Roy Halladay was all set to make his third minor league rehab start at Double-A Reading, but the Phillies’ scheduled starter for Sunday’s series finale against the Diamondbacks had to pitch in relief in Saturday night’s 18-inning marathon loss so “Doc” is back in the bigs in a sudden change of course.
CSNPhilly.com’s Jim Salisbury reports that Halladay has been activated from the 60-day disabled list and will take the mound on Sunday afternoon versus Arizona in the place of Tyler Cloyd. Halladay went six innings in each of his two minor league rehab starts, so the Phillies don’t have to put him on a limited pitch count. But expectations should probably be low.
Halladay — who underwent shoulder surgery on May 16 and hasn’t pitched in the majors since — allowed 13 hits, six walks and five runs over 12 minor league innings while averaging around 87 mph on his fastball.
The 36-year-old righty had an 8.65 ERA in seven starts this season for Philly before hitting the shelf.
A new website has launched. It’s called “La Vida Baseball,” and it’s all about celebrating the past, present and future of Latino baseball from a Latino perspective.
The site, produced in partnership with the Hall of Fame, has four general areas of focus:
- Who’s Now: Focusing on current Latino players;
- Who’s Next: Focusing on top prospects here, in the Caribbean and in Central and South America;
- Our Life: Off-the-Field stuff, including player’s lives, lifestyles and hobbies; and
- Our Legends: Focusing on Latino baseball history, Hall of Famers and overlooked players.
As the site has just launched there aren’t yet a ton of stories up there, but there is one about Roberto Clemente, another about Felix Hernandez and some other stuff.
The site is much-needed. Baseball reporters for American outlets are overwhelmingly white, non-Spanish speakers. Reporters, who, generally, gravitate to the players who are the most like they are. Which is understandable on some level. When you’re writing stories about people you need to be able to communicate with them and relate to them on more than a mere perfunctory level. As such, no matter how good the intentions of baseball media, we tend to see the clubhouse and the culture of baseball from a distinctly American perspective. And we tend to paint Latino players with a broad, broad brush.
La Vida Baseball will, hopefully, remedy all of that and will, hopefully, give us a fresh and insightful depiction Latino players and their culture.

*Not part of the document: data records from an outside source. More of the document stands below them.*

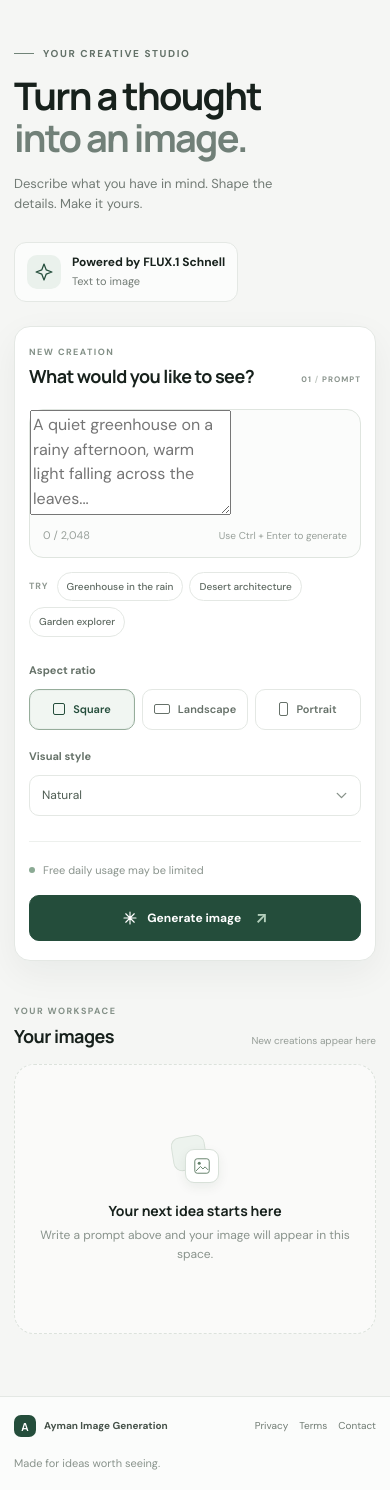
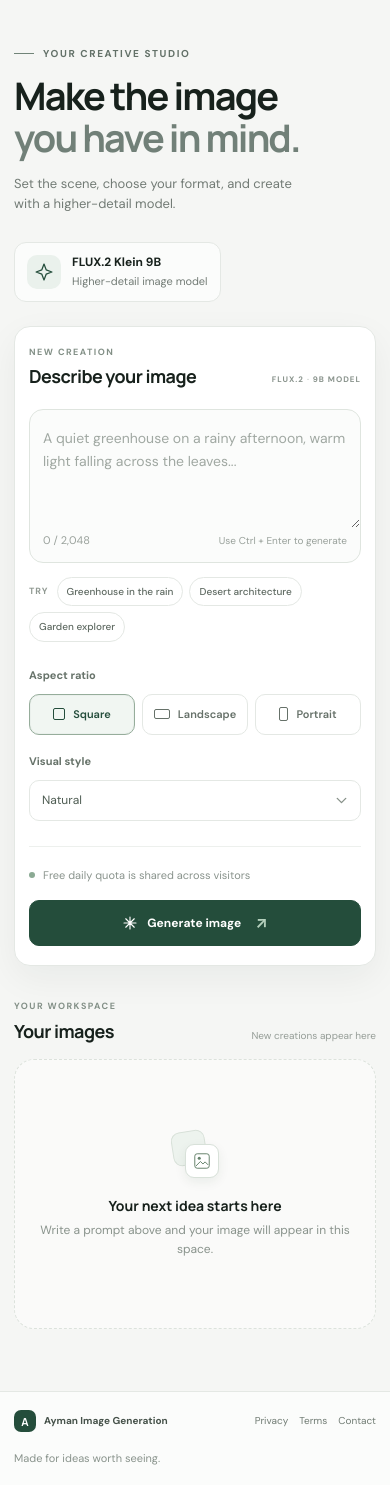
Before and after one commit to MohammedAyman07/ai-image-generator, a Flask app: page / in a window 390 px wide. Shown: the part 69-1559 px from the top of the page. After the commit the page ends 1534 px from the top, so only its background shows below. Run offline with Flask 3, Linux system fonts and the light colour scheme.

Commit message:
Polish image studio and upgrade FLUX model
Fix the responsive prompt editor and switch generation to FLUX.2 Klein 9B.

```diff
--- a/app.py
+++ b/app.py
@@ -1,6 +1,7 @@
 import os
 import time
 import json
+import uuid
 from urllib.error import HTTPError, URLError
 from urllib.request import Request, urlopen
 
@@ -13,7 +14,12 @@ app = Flask(__name__)
 
 CLOUDFLARE_ACCOUNT_ID = os.environ.get("CLOUDFLARE_ACCOUNT_ID")
 CLOUDFLARE_API_TOKEN = os.environ.get("CLOUDFLARE_API_TOKEN")
-MODEL = "@cf/black-forest-labs/flux-1-schnell"
+MODEL = "@cf/black-forest-labs/flux-2-klein-9b"
+IMAGE_SIZES = {
+    "1:1": (1024, 1024),
+    "16:9": (1280, 720),
+    "9:16": (720, 1280),
+}
 
 # In-memory cooldown. Use a shared store such as Redis if scaling across instances.
 last_request_time = {}
@@ -70,6 +76,19 @@ def cloudflare_error_message(status, body):
     return "The image service is temporarily unavailable. Please try again shortly."
 
 
+def make_multipart_body(fields, boundary):
+    chunks = []
+    for name, value in fields.items():
+        chunks.extend([
+            f"--{boundary}\r\n".encode("utf-8"),
+            f'Content-Disposition: form-data; name="{name}"\r\n\r\n'.encode("utf-8"),
+            str(value).encode("utf-8"),
+            b"\r\n",
+        ])
+    chunks.append(f"--{boundary}--\r\n".encode("utf-8"))
+    return b"".join(chunks)
+
+
 @app.route("/generate", methods=["POST"])
 def generate_image():
     if not CLOUDFLARE_ACCOUNT_ID or not CLOUDFLARE_API_TOKEN:
@@ -79,10 +98,13 @@ def generate_image():
 
     data = request.get_json(silent=True) or {}
     prompt = (data.get("prompt") or "").strip()
+    ratio = data.get("ratio", "1:1")
     if not prompt:
         return jsonify({"error": "Prompt is required"}), 400
     if len(prompt) > 2048:
         return jsonify({"error": "Prompt must be 2,048 characters or fewer."}), 400
+    if ratio not in IMAGE_SIZES:
+        return jsonify({"error": "Choose a supported aspect ratio."}), 400
 
     ip_address = request.remote_addr or "unknown"
     allowed, wait_time = check_rate_limit(ip_address)
@@ -91,17 +113,23 @@ def generate_image():
             "error": f"Please wait {max(1, int(wait_time))} seconds before generating another image."
         }), 429
 
+    width, height = IMAGE_SIZES[ratio]
+    boundary = "----AymanImageGeneration" + uuid.uuid4().hex
+    body = make_multipart_body({
+        "prompt": prompt,
+        "width": width,
+        "height": height,
+    }, boundary)
     endpoint = (
         "https://api.cloudflare.com/client/v4/accounts/"
         f"{CLOUDFLARE_ACCOUNT_ID}/ai/run/{MODEL}"
     )
-    body = json.dumps({"prompt": prompt, "steps": 4}).encode("utf-8")
     api_request = Request(
         endpoint,
         data=body,
         headers={
             "Authorization": f"Bearer {CLOUDFLARE_API_TOKEN}",
-            "Content-Type": "application/json",
+            "Content-Type": f"multipart/form-data; boundary={boundary}",
         },
         method="POST",
     )
@@ -118,7 +146,13 @@ def generate_image():
     except HTTPError as error:
         message = cloudflare_error_message(error.code, error.read())
         app.logger.warning("Cloudflare Workers AI request failed with HTTP %s", error.code)
-        return jsonify({"error": message}), 503 if error.code in (401, 402, 403, 429) else 502
+        if error.code == 429 or "daily limit" in message.lower():
+            status_code = 429
+        elif error.code in (401, 402, 403):
+            status_code = 503
+        else:
+            status_code = 502
+        return jsonify({"error": message}), status_code
     except (URLError, TimeoutError):
         app.logger.exception("Could not reach Cloudflare Workers AI")
         return jsonify({"error": "Could not reach the image service. Please try again shortly."}), 502
--- a/static/script.js
+++ b/static/script.js
@@ -74,9 +74,6 @@ document.addEventListener('DOMContentLoaded', () => {
         if (selectedStyle && styleKeywords[selectedStyle]) {
             fullPrompt += ', ' + styleKeywords[selectedStyle];
         }
-        if (selectedRatio !== '1:1') {
-            fullPrompt += ', ' + selectedRatio + ' aspect ratio';
-        }
 
         const skeletonItem = createSkeletonItem(selectedRatio);
         imageGrid.prepend(skeletonItem);
@@ -88,7 +85,7 @@ document.addEventListener('DOMContentLoaded', () => {
             const response = await fetch('/generate', {
                 method: 'POST',
                 headers: { 'Content-Type': 'application/json' },
-                body: JSON.stringify({ prompt: fullPrompt })
+                body: JSON.stringify({ prompt: fullPrompt, ratio: selectedRatio })
             });
             const data = await response.json().catch(() => ({}));
 
--- a/static/style.css
+++ b/static/style.css
@@ -38,7 +38,7 @@ button:focus-visible, a:focus-visible, select:focus-visible, textarea:focus-visi
     outline-offset: 3px;
 }
 .container { width: min(1180px, calc(100% - 48px)); margin-inline: auto; }
-.main-shell { flex: 1; padding-top: 62px; padding-bottom: 84px; }
+.main-shell { width: min(1020px, calc(100% - 48px)); max-width: 1020px; flex: 1; padding-top: 38px; padding-bottom: 64px; }
 
 .site-header {
     position: sticky;
@@ -81,7 +81,7 @@ button:focus-visible, a:focus-visible, select:focus-visible, textarea:focus-visi
 .eyebrow-rule { width: 20px; height: 1px; background: #718478; }
 .studio-intro h1 {
     margin: 0; color: var(--ink); font-family: Manrope, sans-serif;
-    font-size: clamp(38px, 5vw, 56px); font-weight: 700; line-height: 1.12; letter-spacing: -2.7px;
+    font-size: clamp(36px, 4.2vw, 49px); font-weight: 700; line-height: 1.12; letter-spacing: -2.1px;
 }
 .studio-intro h1 span { color: #718078; }
 .intro-description { margin: 15px 0 0; color: var(--muted); font-size: 15px; }
@@ -96,7 +96,7 @@ button:focus-visible, a:focus-visible, select:focus-visible, textarea:focus-visi
 .intro-meta small { margin-top: 2px; color: var(--muted); font-size: 11px; }
 
 .studio-workspace {
-    padding: 30px;
+    padding: 26px;
     border: 1px solid var(--line);
     border-radius: var(--radius-lg);
     background: var(--surface);
@@ -175,7 +175,7 @@ button:focus-visible, a:focus-visible, select:focus-visible, textarea:focus-visi
 .generation-error[hidden] { display: none; }
 .loading-spinner { width: 14px; height: 14px; border: 2px solid rgba(255,255,255,.35); border-top-color: #fff; border-radius: 50%; animation: spin .8s linear infinite; }
 
-.gallery-section { margin-top: 44px; }
+.gallery-section { margin-top: 34px; }
 .gallery-heading { margin-bottom: 16px; align-items: flex-end; }
 .gallery-heading h2 { font-size: 18px; }
 .gallery-count { color: #89938c; font-family: 'DM Sans', sans-serif; font-size: 12px; font-weight: 500; }
@@ -255,7 +255,7 @@ button:focus-visible, a:focus-visible, select:focus-visible, textarea:focus-visi
     .studio-intro { align-items: flex-start; flex-direction: column; padding-bottom: 24px; }
     .studio-intro h1 { letter-spacing: -1.8px; }
     .intro-meta { padding: 10px 12px; }
-    .studio-workspace { padding: 22px 18px; }
+    .studio-workspace { padding: 20px 18px; }
     .generator-settings { grid-template-columns: 1fr; gap: 18px; }
     .ratio-options { display: grid; grid-template-columns: repeat(3, minmax(0, 1fr)); }
     .ratio-btn { padding-inline: 7px; }
--- a/templates/about.html
+++ b/templates/about.html
@@ -26,7 +26,7 @@
         <div class="info-icon" aria-hidden="true">↗</div>
         <div class="info-content">
             <h3>Powered by FLUX</h3>
-            <p>Image requests are sent securely from the server to Cloudflare Workers AI using the FLUX.1 Schnell model.</p>
+            <p>Image requests are sent securely from the server to Cloudflare Workers AI using the FLUX.2 Klein 9B model.</p>
         </div>
     </article>
 </section>
--- a/templates/base.html
+++ b/templates/base.html
@@ -9,7 +9,7 @@
     <link rel="preconnect" href="https://fonts.googleapis.com">
     <link rel="preconnect" href="https://fonts.gstatic.com" crossorigin>
     <link href="https://fonts.googleapis.com/css2?family=DM+Sans:wght@400;500;600;700&family=Manrope:wght@500;600;700;800&display=swap" rel="stylesheet">
-    <link rel="stylesheet" href="{{ url_for('static', filename='style.css', v='20261101') }}">
+    <link rel="stylesheet" href="{{ url_for('static', filename='style.css', v='studio-2') }}">
     {% block head %}{% endblock %}
 </head>
 <body>
@@ -25,7 +25,7 @@
                 <span class="brand-copy"><strong>Ayman</strong><span>Image Generation</span></span>
             </a>
             <div class="nav-right">
-                <span class="model-indicator"><span class="status-dot" aria-hidden="true"></span> FLUX.1 Schnell</span>
+                <span class="model-indicator"><span class="status-dot" aria-hidden="true"></span> FLUX.2 Klein 9B</span>
                 <nav aria-label="Main navigation">
                     <a href="/" class="{% if request.endpoint == 'index' %}active{% endif %}">Create</a>
                     <a href="/about" class="{% if request.endpoint == 'about' %}active{% endif %}">About</a>
--- a/templates/index.html
+++ b/templates/index.html
@@ -7,14 +7,14 @@
 <section class="studio-intro" aria-labelledby="page-title">
     <div class="intro-copy">
         <p class="eyebrow"><span class="eyebrow-rule"></span> YOUR CREATIVE STUDIO</p>
-        <h1 id="page-title">Turn a thought<br><span>into an image.</span></h1>
-        <p class="intro-description">Describe what you have in mind. Shape the details. Make it yours.</p>
+        <h1 id="page-title">Make the image<br><span>you have in mind.</span></h1>
+        <p class="intro-description">Set the scene, choose your format, and create with a higher-detail model.</p>
     </div>
     <div class="intro-meta" aria-label="Image model">
         <span class="meta-icon" aria-hidden="true">
             <svg viewBox="0 0 24 24" fill="none"><path d="M12 2.5 14.6 9.4 21.5 12l-6.9 2.6-2.6 6.9-2.6-6.9L2.5 12l6.9-2.6L12 2.5Z" stroke="currentColor" stroke-width="1.5" stroke-linejoin="round"/></svg>
         </span>
-        <span><strong>Powered by FLUX.1 Schnell</strong><small>Text to image</small></span>
+        <span><strong>FLUX.2 Klein 9B</strong><small>Higher-detail image model</small></span>
     </div>
 </section>
 
@@ -22,15 +22,15 @@
     <div class="workspace-heading">
         <div>
             <p class="section-kicker">NEW CREATION</p>
-            <h2 id="workspace-title">What would you like to see?</h2>
+            <h2 id="workspace-title">Describe your image</h2>
         </div>
-        <span class="workspace-count">01 <span>/</span> PROMPT</span>
+        <span class="workspace-count">FLUX.2 <span>·</span> 9B MODEL</span>
     </div>
 
     <form id="generatorForm" class="generator-form">
         <div class="prompt-composer">
             <label class="visually-hidden" for="promptInput">Describe the image you want to create</label>
-            <textarea id="promptInput" name="prompt" maxlength="2048" rows="4" placeholder="A quiet greenhouse on a rainy afternoon, warm light falling across the leaves..." aria-describedby="promptHint"></textarea>
+            <textarea id="promptInput" class="prompt-input" name="prompt" maxlength="2048" rows="4" placeholder="A quiet greenhouse on a rainy afternoon, warm light falling across the leaves..." aria-describedby="promptHint"></textarea>
             <div class="composer-bottom">
                 <span class="prompt-count" id="promptCounter">0 / 2,048</span>
                 <span class="keyboard-hint" id="promptHint">Use Ctrl + Enter to generate</span>
@@ -77,7 +77,7 @@
         </div>
 
         <div class="form-submit-row">
-            <p class="generation-note"><span class="note-dot" aria-hidden="true"></span> Free daily usage may be limited</p>
+            <p class="generation-note"><span class="note-dot" aria-hidden="true"></span> Free daily quota is shared across visitors</p>
             <button id="generateBtn" class="generate-btn" type="submit">
                 <svg aria-hidden="true" viewBox="0 0 24 24" fill="none"><path d="M12 3v18M3 12h18M5.64 5.64l12.72 12.72m0-12.72L5.64 18.36" stroke="currentColor" stroke-width="1.7" stroke-linecap="round"/></svg>
                 <span>Generate image</span>
@@ -113,5 +113,5 @@
 {% endblock %}
 
 {% block scripts %}
-<script src="{{ url_for('static', filename='script.js', v='20261101') }}"></script>
+<script src="{{ url_for('static', filename='script.js', v='studio-2') }}"></script>
 {% endblock %}
--- a/templates/privacy.html
+++ b/templates/privacy.html
@@ -13,7 +13,7 @@
             addresses (for rate limiting purposes) and usage data to improve our service.</p>
 
         <h2>2. Use of Generated Images</h2>
-        <p>Images generated on this platform are created using the FLUX.1 Schnell model. Please refer to the specific model
+        <p>Images generated on this platform are created using the FLUX.2 Klein 9B model. Please refer to the specific model
             license for commercial usage rights.</p>
 
         <h2>3. Third-Party Services</h2>
--- a/templates/terms.html
+++ b/templates/terms.html
@@ -17,7 +17,7 @@
             harassing, defamatory, obscene, or otherwise objectionable.</p>
 
         <h2>3. Intellectual Property</h2>
-        <p>The AI model used (FLUX.1 Schnell) has specific licensing terms. You are responsible for ensuring your use of
+        <p>The AI model used (FLUX.2 Klein 9B) has specific licensing terms. You are responsible for ensuring your use of
             generated images complies with these terms.</p>
 
         <h2>4. Disclaimer</h2>
```
Also changed, not shown: README.md.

Do you miss David Ross? I miss David Ross. The season hasn’t even started yet and I miss David Ross. There’s something comforting about having a likable graybeard catcher in the game with bonus points for being bald. His loss will be felt.
But while we won’t have David Ross in baseball all this year — at least on the field; he’s a special assistant with the Cubs — we’ll still have David Ross someplace:
Johnny Damon did “Celebrity Apprentice” — Trump fired him, sadly — but we’ve never had a ballplayer on “Dancing With The Stars.” There have been several football players and some Olympians, but no baseball guys. Which makes some amount of sense as, outside of the middle infielders and first basemen, footwork isn’t necessarily the most important tool.
Catchers are particularly plodding for athletes, so good luck, David. Unless you have some moves you haven’t flashed in the past, you’ll probably need it.